Most of the activities involved with optimizing a website for improved search engine rankings are handled on the “back end”, under the surface. Many of us could very easily spend a great deal of time conducting search engine optimization (SEO) improvements on a website without ever even glancing twice at the actual design of the site itself. There is simply so much to do for SEO on any given website that requires diving into the HTML code that the design often gets left on the back burner.
However, no true SEO campaign is complete without an in-depth review of the website’s design, and any forthcoming revisions that come from making that evaluation. We’ll take a quick look at a few of the key focal points we should consider most prominently when evaluating a website for SEO.
Start at Home
The home page is probably the most common starting place for the web design review component of your SEO campaign.
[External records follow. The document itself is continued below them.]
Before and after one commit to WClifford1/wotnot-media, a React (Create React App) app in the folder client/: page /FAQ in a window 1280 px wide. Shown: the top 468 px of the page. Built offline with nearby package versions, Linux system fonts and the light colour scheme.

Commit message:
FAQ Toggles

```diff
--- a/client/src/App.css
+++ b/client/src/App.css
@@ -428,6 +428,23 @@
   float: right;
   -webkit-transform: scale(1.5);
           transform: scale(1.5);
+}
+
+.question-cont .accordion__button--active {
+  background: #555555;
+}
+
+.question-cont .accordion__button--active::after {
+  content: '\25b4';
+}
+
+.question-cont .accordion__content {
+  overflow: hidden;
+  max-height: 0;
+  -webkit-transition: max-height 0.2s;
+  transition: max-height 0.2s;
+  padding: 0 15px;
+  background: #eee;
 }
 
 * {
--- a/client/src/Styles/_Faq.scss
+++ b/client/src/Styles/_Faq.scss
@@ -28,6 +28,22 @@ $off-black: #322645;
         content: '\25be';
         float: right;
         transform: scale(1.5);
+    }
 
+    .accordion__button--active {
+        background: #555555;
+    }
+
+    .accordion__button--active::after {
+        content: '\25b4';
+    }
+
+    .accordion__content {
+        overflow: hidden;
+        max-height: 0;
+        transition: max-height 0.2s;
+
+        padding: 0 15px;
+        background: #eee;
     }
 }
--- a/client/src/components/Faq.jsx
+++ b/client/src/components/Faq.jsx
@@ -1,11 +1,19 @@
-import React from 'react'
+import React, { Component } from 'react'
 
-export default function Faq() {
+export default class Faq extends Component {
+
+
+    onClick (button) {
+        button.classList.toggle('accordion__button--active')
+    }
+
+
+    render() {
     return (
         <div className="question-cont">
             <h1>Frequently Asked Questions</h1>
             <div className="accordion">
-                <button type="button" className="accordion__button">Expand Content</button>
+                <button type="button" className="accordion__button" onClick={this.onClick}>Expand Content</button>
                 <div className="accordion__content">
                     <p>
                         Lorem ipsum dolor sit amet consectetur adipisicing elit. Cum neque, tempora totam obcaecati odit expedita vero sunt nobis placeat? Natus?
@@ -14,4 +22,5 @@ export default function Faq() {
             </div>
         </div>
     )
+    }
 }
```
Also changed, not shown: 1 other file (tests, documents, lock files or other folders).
It is of course most likely the main ‘hub’ of your site and the page that tends to receive a majority of your inbound visitors. However, there may still exist a handful of other equally important pages to look at, but it’s good to start on the home page.
Your home page carries a few key components that are crucial to consider for SEO. Perhaps the most important one is the navigational element. For most websites, the home page is a starting point of sorts for multiple routes through the site. Usually, a good home page will have high priority pages linked in the “Top Nav” – most often a large row of buttons or links in the top section of the page or the left sidebar; plus a few smaller internal links sprinkled throughout the body content, and finally a group of links in the footer section.
Before you tackle any other elements of your website’s design, it’s best to evaluate how well the home page is designed to optimize the navigation structure and taxonomy of your site. Not only will optimal navigation improve your visitors’ experience (and your conversion rates), but it will also ensure that search engine crawlers can spider your site efficiently.
Pages with Purpose
Once you’ve optimized your website’s navigation elements and site structure, you will then want to evaluate how well your pages portray the site’s content and purpose to potential patrons. It’s best to avoid overly large images and advertisements, interstitial ads, pop-ups, splash pages and similar elements. Not only could you endure penalties from Google, but these types of spammy gimmicks can quickly cost you valuable traffic including visitors who might otherwise become returning customers.
Tackling the navigation and averting annoying advertising techniques represent a large chunk of your design evaluations for SEO. Beyond those activities, the other aspects of your review and revisions will vary depending on the type of site you have and the overall theme. The ultimate goal is to ensure that your visitors get what they were expecting to find when they reach your site, and that the interface is intuitive while retaining an ambiance that is both innovative and pleasing to the eye.
Clay is a Search Engine Optimization Specialist and digital marketing blogger for Brand Native